Reviewed by Judy Swann
The Man Who Can’t Die
By Jon Frankel
ISBN: 978-0996764636, 13 September 2016, Paperback, $16
Finally! A sexy, pharma-centric, sci-fi thriller that is both a novel of ideas and a really good read. Jon Frankel’s The Man Who Can’t Die is the story of a world governed by corporate elites, where life is miserable for most people and suicides are epidemic:
People aren’t just killing themselves, they’re mutilating their bodies first, setting themselves on fire and jumping out of buildings into crowds…A man came into emergency one night. He had chopped off his own left hand and before he bled to death, had managed to cut out his tongue.
In order to keep workers working, the Monozone corporation has developed Paregane, a non-addictive, side-effect-free euphoric. Its only negative is that it kills a random 10% of the people who take it. Paregane was synthesized by Dr. Ruth Bryson, a sympathetic and intelligent character whose work has been appropriated by the forces of evil. Anyway, Paregane is distributed worldwide – against her wishes – as a way to get the masses to accept their soulless jobs. Here, for example, is where Frankel’s protagonist, with the bell-ringingly perfect name “Felix Clay,” works:
Intellatrawl was an internet salvage company. Programs trawled the net for abandoned code, material out of copyright, expired patents, resalable content, rare ads, anything they could recover, own and sell. Turn around was important, but they kept huge inventories of junk that customers could search and buy. Felix supervised a thousand human search analysts, processors, traders and pricers.

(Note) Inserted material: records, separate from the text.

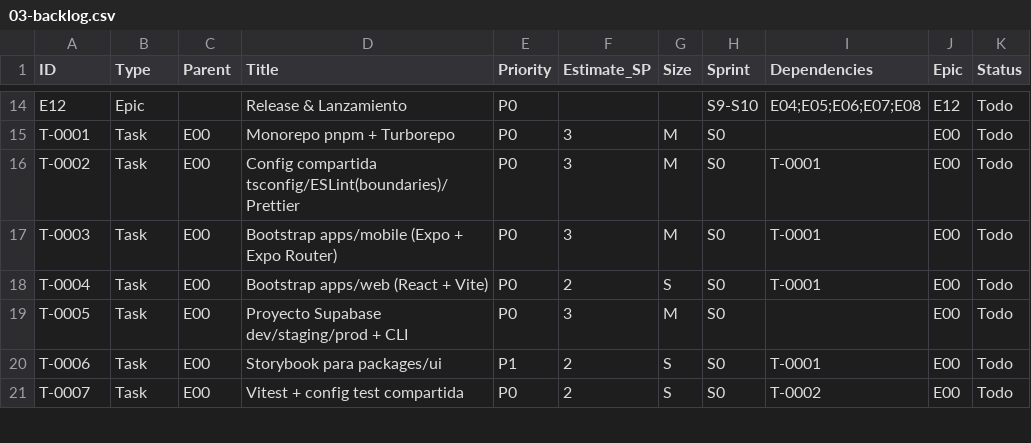
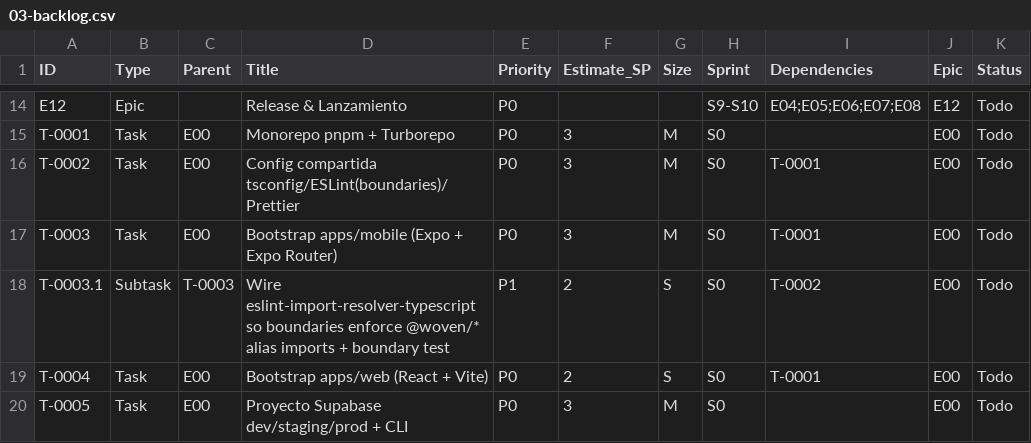
Before and after one commit to JorgeSM18/WovenAI, a CSV file: docs/DELIVERY/03-backlog.csv, drawn as a sheet; only a part is shown, gaps mark what is left out; the shorter side is filled out with more unchanged rows.

Commit message:
docs(delivery): add subtask T-0003.1 (eslint TS resolver for boundaries)
Track wiring eslint-import-resolver-typescript so boundaries enforce
@woven/* alias imports; needed once tsconfig paths and cross-package
imports exist.

Refs: T-0003.1

```diff
--- a/docs/DELIVERY/03-backlog.csv
+++ b/docs/DELIVERY/03-backlog.csv
@@ -17,2 +17,3 @@ T-0002,Task,E00,Config compartida tsconfig/ESLint(boundaries)/Prettier,P0,3,M,S0
 T-0003,Task,E00,Bootstrap apps/mobile (Expo + Expo Router),P0,3,M,S0,T-0001,E00,Todo
+T-0003.1,Subtask,T-0003,Wire eslint-import-resolver-typescript so boundaries enforce @woven/* alias imports + boundary test,P1,2,S,S0,T-0002,E00,Todo
 T-0004,Task,E00,Bootstrap apps/web (React + Vite),P0,2,S,S0,T-0001,E00,Todo
```
Also changed, not shown: 1 other file.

In any case, Felix has come to a drug-free accommodation with his job:
The trick was to drink enough to prevent dehydration without overfilling the bladder. If he could make it to lunch without taking a piss he would have that much more time to eat, provided he started his sandwich on the bathroom line and continued to eat at the urinal. (30)
His beloved wife, Veronica, though, has not found a way to bear it all; and in her misery and desperation, she is prescribed Paregane, which transports her, literally, to Paradise:
They crossed a meadow of wild flowers, pink, crimson, yellow, orange spots floating over the stalks of grass. Hawks circled overhead; larks and robins flew up out of the field. Sparrows cheeped in hedges. Butterflies and bees hovered above the blossoms and insects crawled up and down the stalks.
Eventually, of course, Veronica does not even want to come back to the stinking apartment, dreams of Alaska, or meals made of extruded meat and mayo; and so she dies. This launches Felix on his own odyssey. He becomes a sort of screwy Orpheus; Felix is the man who can visit his otherworldly Eurydice ad libidum, but he himself can’t die.
The story is long, which works well for readers like me who hate to see a good book end; and the story is well-knit, which works well for scholars who want to tease out influences, tangents and themes. Frankel paints spot-on portraits of the male sex symbol, poor kids in privileged schools, Big Science, and environmentalists. Like Proust, he uses smell as a motif and a motivator. He wants us all to think about where we go when we die; what is the relationship between God the Father’s two male offspring, Jesus and Satan; and will bar-room society never, ever change?
But it’s not just the characters and the story and the erudition—it’s the language! Frankel always finds le mot juste. He makes you laugh out loud:
“Evening ma’am,” said the bartender, a man with premature wattles and eyes sagging down his face. He suffered from a rare wasting disease contracted after accidentally eating a mutant zebra mussel. The parasite was slowly eating its way through his connective tissue.
Frankel’s people take drugs lie SchizAvoid9000, Norave, and Comatode; there’s a character with “lemon-meringue hair.” He takes you to the “Greenhouse Mitigation Zones (GMZ’s)” where people speak Haudenosaunee, “hoya:neh” and “ga:syoje:tha.” People drink “Gulag Vodka.” He quotes Shelley, Milton, and Pound. The bodyguard/spy Boyle is a clown straight out of Shakespeare. Some of Frankel’s choicest language and scenes cannot be printed in a family newspaper, so you can either message me privately to know what they are, or read them for yourself—this latter being the better and more satisfying option.
Frankel’s publisher, Whiskey Tit, has a mission:
Whiskey Tit attempts to restore degradation and degeneracy to the literary arts. We are unwilling to sacrifice intellectual rigour, unrelenting playfulness, and visual beauty, often leading to texts that would otherwise be abandoned in a homogenised literary landscape (https://www.whiskeytit.com/about/). The Man Who Can’t Die is indeed, all that—intellectually rigorous and unrelentingly playful. Do dig in!
About the reviewer: Judy Swann is a poet and essayist who publishes fairly frequently, both in print and online. Her book of poetry, Fool (Kelsay Books) was released in December, 2018. Her book of essays on the cartoon superhero Stickman (John Young) was published in March, 2019.